Stored records
-- Opening Marker --

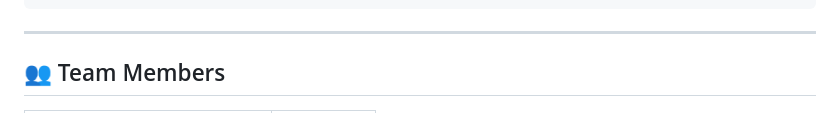
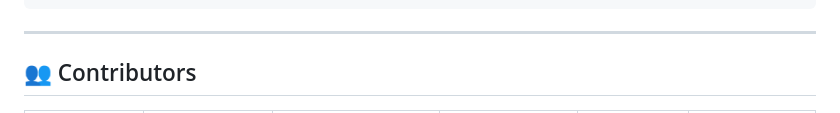
Before and after one commit to akanazi0/SWE-Project, a Markdown page: README.md, the part around one of its changes. Drawn GitHub-style.

Commit message:
Refactor Contributors section to All-Contributors format with avatars

```diff
--- a/README.md
+++ b/README.md
@@ -110,5 +110,5 @@ SWE-Project/
 
 ---
 
-## 👥 Team Members
+## 👥 Contributors
 
```
Also changed, not shown: other parts of README.md (+44 -8 lines).
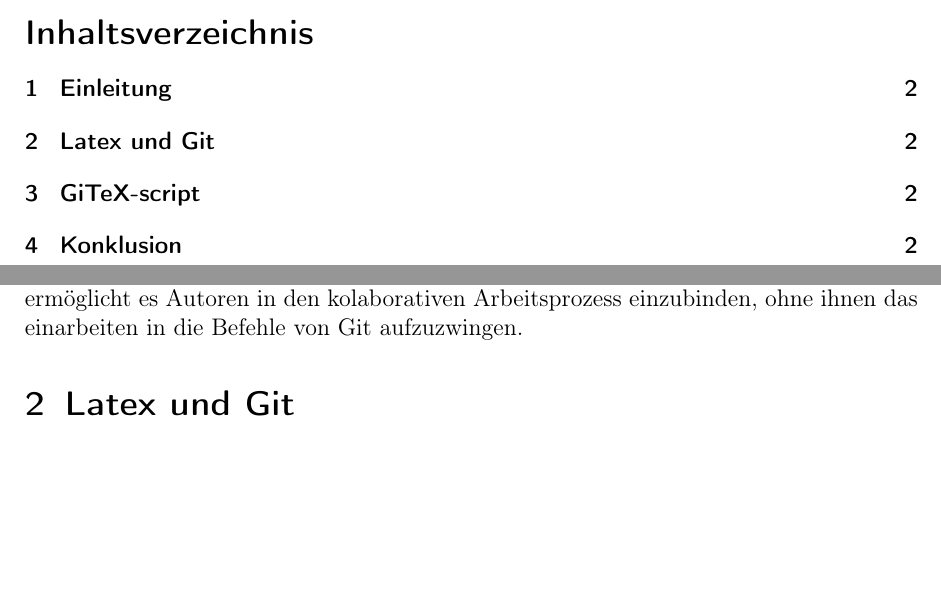
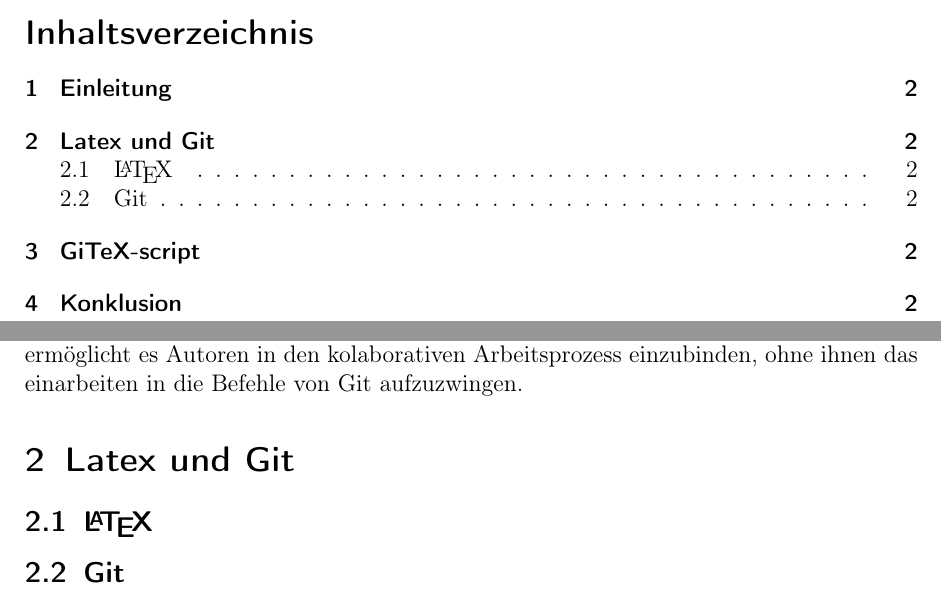
Before and after one commit to derboblan/gitex-hausarbeit, a LaTeX document (gitex.tex): two parts of pages 1 and 2 of 2, joined at a grey line, cut so that both start at the same text, the shorter picture padded with empty space. Compiled offline with pdfLaTeX.

Commit message:
subsections engefügt Kapitel2

```diff
--- a/gitex.tex
+++ b/gitex.tex
@@ -25,7 +25,9 @@
 
 \section{Latex und Git}
 
+\subsection{\LaTeX}
 
+\subsection{Git}
 
 \section{GiTeX-script}
 
```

-- Closing Marker --

** Prompt **
Return all the records exactly. Skip the pictures.

** Result below **
Before and after one commit to akanazi0/SWE-Project, a Markdown page: README.md, the part around one of its changes. Drawn GitHub-style.

Commit message:
Refactor Contributors section to All-Contributors format with avatars

```diff
--- a/README.md
+++ b/README.md
@@ -110,5 +110,5 @@ SWE-Project/
 
 ---
 
-## 👥 Team Members
+## 👥 Contributors
 
```
Also changed, not shown: other parts of README.md (+44 -8 lines).
Before and after one commit to derboblan/gitex-hausarbeit, a LaTeX document (gitex.tex): two parts of pages 1 and 2 of 2, joined at a grey line, cut so that both start at the same text, the shorter picture padded with empty space. Compiled offline with pdfLaTeX.

Commit message:
subsections engefügt Kapitel2

```diff
--- a/gitex.tex
+++ b/gitex.tex
@@ -25,7 +25,9 @@
 
 \section{Latex und Git}
 
+\subsection{\LaTeX}
 
+\subsection{Git}
 
 \section{GiTeX-script}
 
```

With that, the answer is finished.